* Provided information:
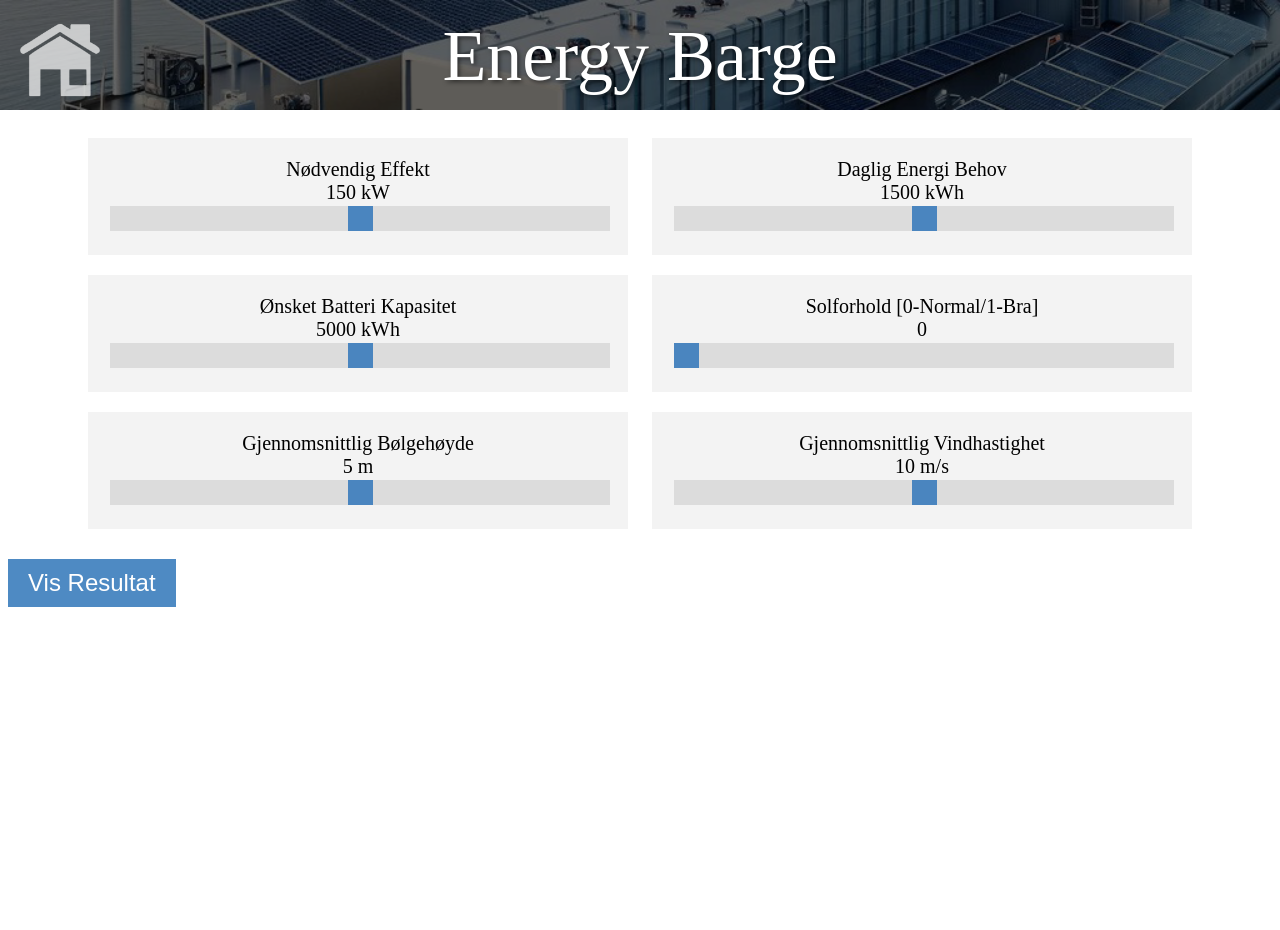
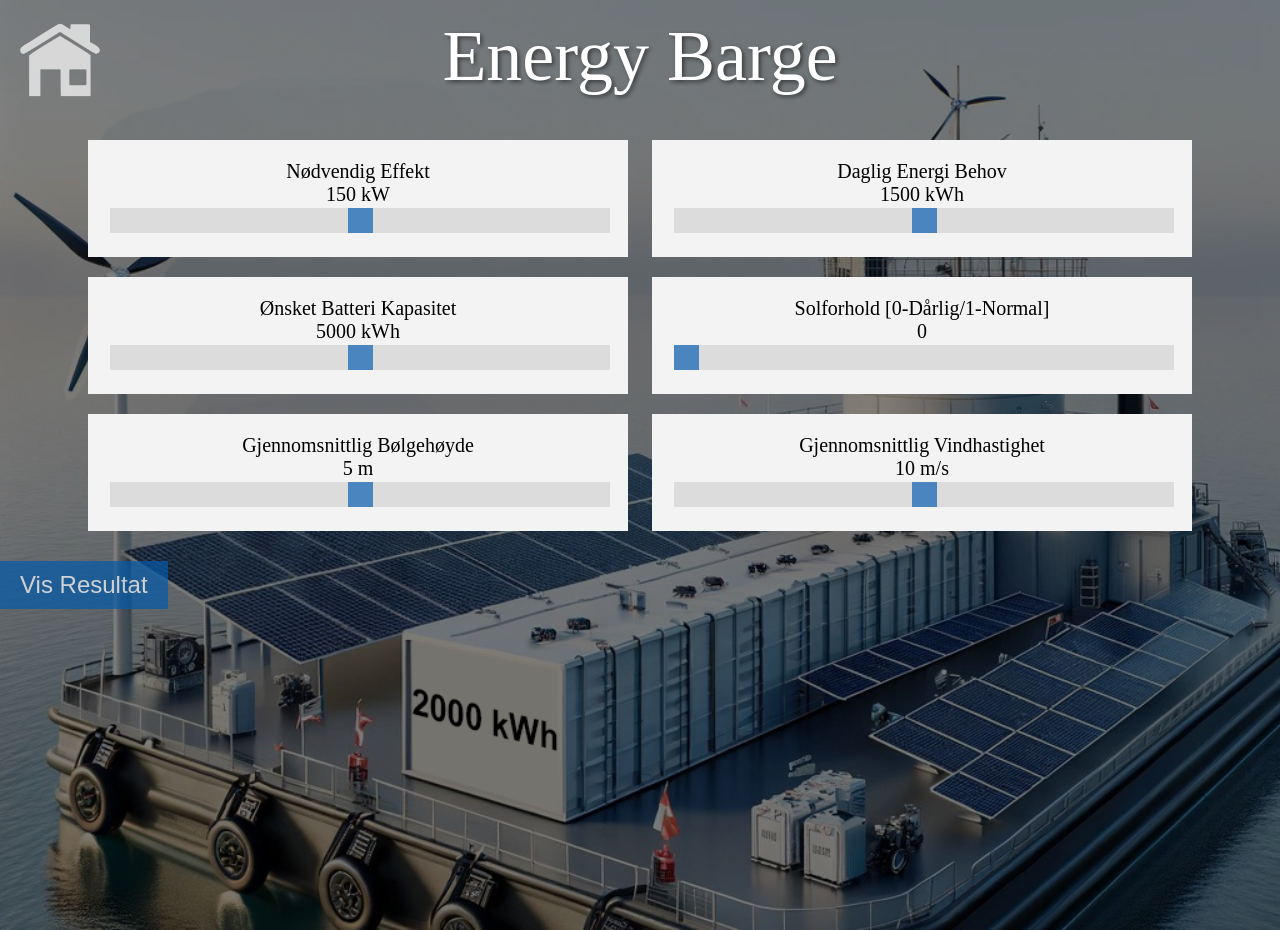
Before and after one commit to PizzaAllTheWay/Eksperter-i-Teams, a Flask app: page / in a window 1280 px wide. Before the commit the page ends 607 px from the top, so only its background shows below. Run offline with Flask 3, Linux system fonts and the light colour scheme.

Commit message:
better background

```diff
--- a/static/styles/headerStyles.css
+++ b/static/styles/headerStyles.css
@@ -1,6 +1,6 @@
 /* Adjusting how far down the rest of the body is compared to header container so we see the whole context */
 body {
-    padding-top: 120px;
+    padding-top: 130px;
 }
 
 /* Style for the header container */
@@ -11,15 +11,15 @@ body {
     right: 0;
     z-index: 1000;   /* Ensures the header stays above other content */
 
-    background-image: url("../images/headerImage.png");
+    background-image: url("../images/headerImageRedundant.jpg");
     background-size: cover;
-    background-position: center 700px;
+    background-position: center 1000px;
     padding: 15px;
     text-align: center;
 
     /* Ensures the pseudo-element doesn't extend outside the header */
     overflow: hidden;
-    height: 80px;
+    height: 100px;
 }
 
 /* Adding the overlay */
@@ -30,7 +30,7 @@ body {
     left: 0;
     right: 0;
     bottom: 0;
-    background-color: rgba(0, 0, 0, 0.6); /* Black overlay with 50% opacity */
+    background-color: rgba(0, 0, 0, 0.3); /* Black overlay with 50% opacity */
     z-index: -1; /* Ensures the overlay is behind the text and other content */
 }
 
--- /dev/null
+++ b/static/styles/homeHeaderStyles.css
@@ -0,0 +1,93 @@
+html, body {
+    height: 100%; /* Ensures both html and body span the entire height of the viewport */
+    margin: 0; /* Removes default browser margin */
+    padding: 0; /* Removes default browser padding */
+    overflow: hidden; /* Prevents horizontal scroll */
+}
+
+body {
+    position: relative; /* Necessary for positioning the pseudo-element */
+    background-image: url('/static/images/headerImage.png');
+    background-size: cover;
+    background-position: center;
+    background-attachment: fixed; /* Optional: makes the background fixed during scroll */
+    padding-top: 130px;
+}
+
+body::before {
+    content: '';
+    position: absolute;
+    top: 0;
+    left: 0;
+    right: 0;
+    bottom: 0;
+    background-color: rgba(0, 0, 0, 0.5); /* Adjust transparency here */
+    z-index: 1;
+}
+
+/* Ensure content on body is not affected by the pseudo-element */
+body * {
+    position: relative;
+    z-index: 2;
+}
+
+/* Style for the header container */
+.header-container {
+    position: fixed; /* Makes the header stay in place during scroll */
+    top: 0;
+    left: 0;
+    right: 0;
+    z-index: 1000;   /* Ensures the header stays above other content */
+
+    background-size: cover;
+    background-position: center 700px;
+    padding: 15px;
+    text-align: center;
+
+    /* Ensures the pseudo-element doesn't extend outside the header */
+    overflow: hidden;
+    height: 100px;
+}
+
+/* Adding the overlay */
+.header-container::before {
+    content: "";
+    position: absolute;
+    top: 0;
+    left: 0;
+    right: 0;
+    bottom: 0;
+    background-color: rgba(0, 0, 0, 0); /* Black overlay with 50% opacity */
+    z-index: -1; /* Ensures the overlay is behind the text and other content */
+}
+
+
+/* Fancy text style */
+.header-container text {
+    color: #fff;
+    font-family: "Times New Roman", Times, serif;
+    font-size: 72px;
+    text-shadow: 2px 2px 4px rgba(0, 0, 0, 0.5);
+}
+
+/* Style for the home button */
+.header-container a {
+    position: absolute;
+    top: 20px;
+    left: 20px;
+    width: 80px;
+    height: 80px;
+    transition: all 0.3s ease; /* Animation */
+}
+
+.header-container a img {
+    opacity: 0.7;
+    width: 100%;
+    height: 100%;
+    object-fit: contain;
+}
+
+.header-container a:hover img {
+    opacity: 1.0;
+    filter: brightness(1.2);
+}
--- a/templates/index.html
+++ b/templates/index.html
@@ -12,7 +12,7 @@
     <link rel="icon" type="image/png" href="/static/images/TabIcon.ico">
 
     <!-- Include the CSS files -->
-    <link rel="stylesheet" type="text/css" href="{{url_for('static', filename='styles/headerStyles.css')}}">
+    <link rel="stylesheet" type="text/css" href="{{url_for('static', filename='styles/homeHeaderStyles.css')}}">
     <link rel="stylesheet" type="text/css" href="{{url_for('static', filename='styles/sliderStyles.css')}}">
     <link rel="stylesheet" type="text/css" href="{{url_for('static', filename='styles/buttonStyles.css')}}">
     <link rel="stylesheet" type="text/css" href="{{url_for('static', filename='styles/secretStyle.css')}}">
@@ -44,7 +44,7 @@
             <input type="range" min="0" max="10000" value="5000" step="10" id="sliderDesiredBatteryCapacity">
         </div>
         <div class="slider-container">
-            <label for="sliderSunCondition">Solforhold [0-Normal/1-Bra]</label><br>
+            <label for="sliderSunCondition">Solforhold [0-Dårlig/1-Normal]</label><br>
             <label for="sliderSunCondition" id="outputTextSunCondition">0</label><label for="sliderSunCondition"></label><br>
             <input type="range" min="0" max="1" value="0" step="1" id="sliderSunCondition">
         </div>
```
Also changed, not shown: backend/energySupplySolutions.png.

* Exercise instructions: Filter the data for the string "center". Copy each matching line.

* Result:
-    background-position: center 700px;
+    background-position: center 1000px;
     text-align: center;
+    background-position: center;
+    background-position: center 700px;
+    text-align: center;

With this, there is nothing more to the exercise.